Lately Tory had heard the word
a lot. People on the radio were talking about it all the time. It meant that if the forest fire came much closer, they would have to grab as many belongings as they could and run to safety.
Tory wasn't too worried. She could pack her few things in her brown duffel bag and backpack in five minutes. She'd done it before. But she couldn't imagine what Julia would do. Julia's purple and white bedroom was crammed with more toys, stuffed animals, books, and clothes than Tory had ever seen in her entire life.
She said good-bye to Lucky and walked to the house. It was the grandest house she had ever lived in. It was built of logs, and the front came up to a high pointed roof and was full of huge windows.
The first day Tory had come here, she had expected to see dogs and cats (didn't all farms have dogs and cats?), but there were none here. When she asked about that, Oliver had frowned and said, “Seven horses are enough to feed and look after.” But the truth was that Oliver didn't like dogs. He said they either roamed onto neighbors' farms or barked all night. And Cathy didn't like cats. She didn't like the way they stared.
Tory had known that when Oliver said “seven horses” he was talking about the valuable show horses, but she had muttered, “You mean
.” Oliver always forgot about Lucky.
A red truck was parked in front of the house today. It belonged to Mrs. Beeson, Julia's riding teacher. Tory went straight to the kitchen to get a glass of milk. The kitchen was spotless, gleaming with stainless steel, and she was always afraid she would spill something. She took the heavy milk carton out of the fridge, poured her milk carefully, and sat at the table to drink it. The radio on the shelf was turned on and a man was listing all the places that had been put on Evacuation Alert. Oliver had explained that Evacuation Alert meant you had to be ready to go at any time. Their place wasn't on the list â yet.
Julia appeared in the doorway, dressed in snug, stretchy beige pants and tall black riding boots. “Oh, you're here,” she said.
Tory wished she had taken her milk to her bedroom, but she didn't think that was allowed. She hated being alone with Julia. She tried to think of something to say. “How was your riding lesson?”
“What?” Julia took a bag of chips out of the cupboard and a can of orange pop from the fridge, two things Tory didn't have the nerve to touch. “Awful. Old Beeswax was in a horrible mood and Barnabas was useless. He wouldn't canter on his left lead at all.” When her lesson went badly, Julia always blamed either Mrs. Beeson â who she called Old Beeswax â or Barnabas. Sometimes, like today, she blamed both.
Tory didn't have any idea what a left lead was but she said, “That's too bad.”

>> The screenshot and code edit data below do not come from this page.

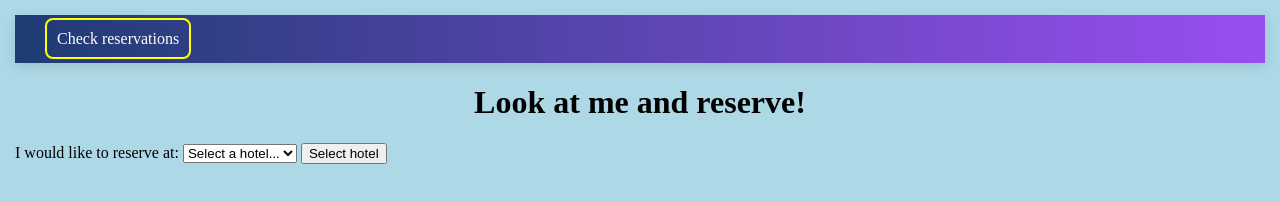
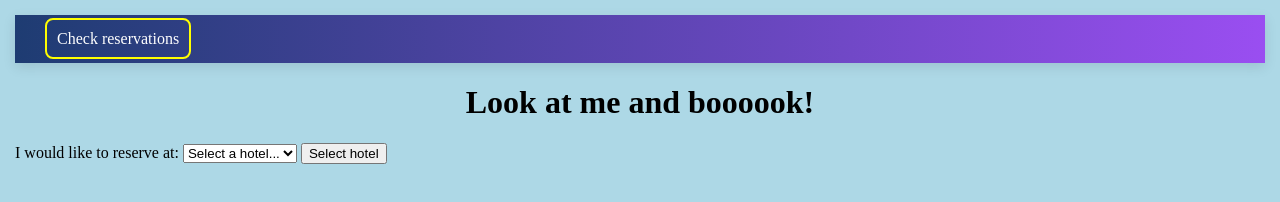
Before and after one commit to yaroslavdomb/DevOps_project3, a plain HTML site: page frontend-repo/HTML/index.html in a window 1280 px wide. Drawn offline with Linux system fonts and the light colour scheme; no server answers.

Commit message:
Test FE change

```diff
--- a/frontend-repo/HTML/index.html
+++ b/frontend-repo/HTML/index.html
@@ -13,7 +13,7 @@
         </header>
 
         <main>
-            <h1 class="txt-center">Look at me and reserve!</h1>
+            <h1 class="txt-center">Look at me and boooook!</h1>
 
             <div class="search-hotel-container">
                 <label for="search-hotel">I would like to reserve at: </label>
```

Julia glared at her and stalked out into the hallway. She came back a second later. “Old Beeswax and Mom are talking about you. In the living room. Do you want to hear what they're saying?”
Tory followed Julia into the hallway. They pressed up against the partly open door that led to the living room.
“She's a wild-looking little thing,” said Mrs. Beeson.
“And a temper to match,” said Cathy. “She's a poor reader, you know. I tried to help her and she threw the book right across the room.”
Mrs. Beeson sighed. “What a shame.”
Tory knew what she meant. Mrs. Beeson wasn't sorry that Tory found reading hard. She was sorry that Cathy and Oliver had ever decided to take her.
“We thought she'd be like a sister for Julia,” said Cathy. “It was an impulsive idea. Thank goodness it's just for the summer. We're looking forward to having our little family back.”
“I don't want a sister,” said Julia in Tory's ear.
“I don't want one either,” retorted Tory, and she felt her cheeks flame. She
Julia! And except for Lucky, she hated living here! She didn't want to hear any more. She held her head high and marched down the hallway and up the stairs to her little bedroom. She didn't mean to slam the door, it just sort of slammed itself. It sounded awfully loud in the quiet house. Tory was pretty sure Cathy and Mrs. Beeson had heard it.
Oh well, it just gave them one more bad thing to say about her.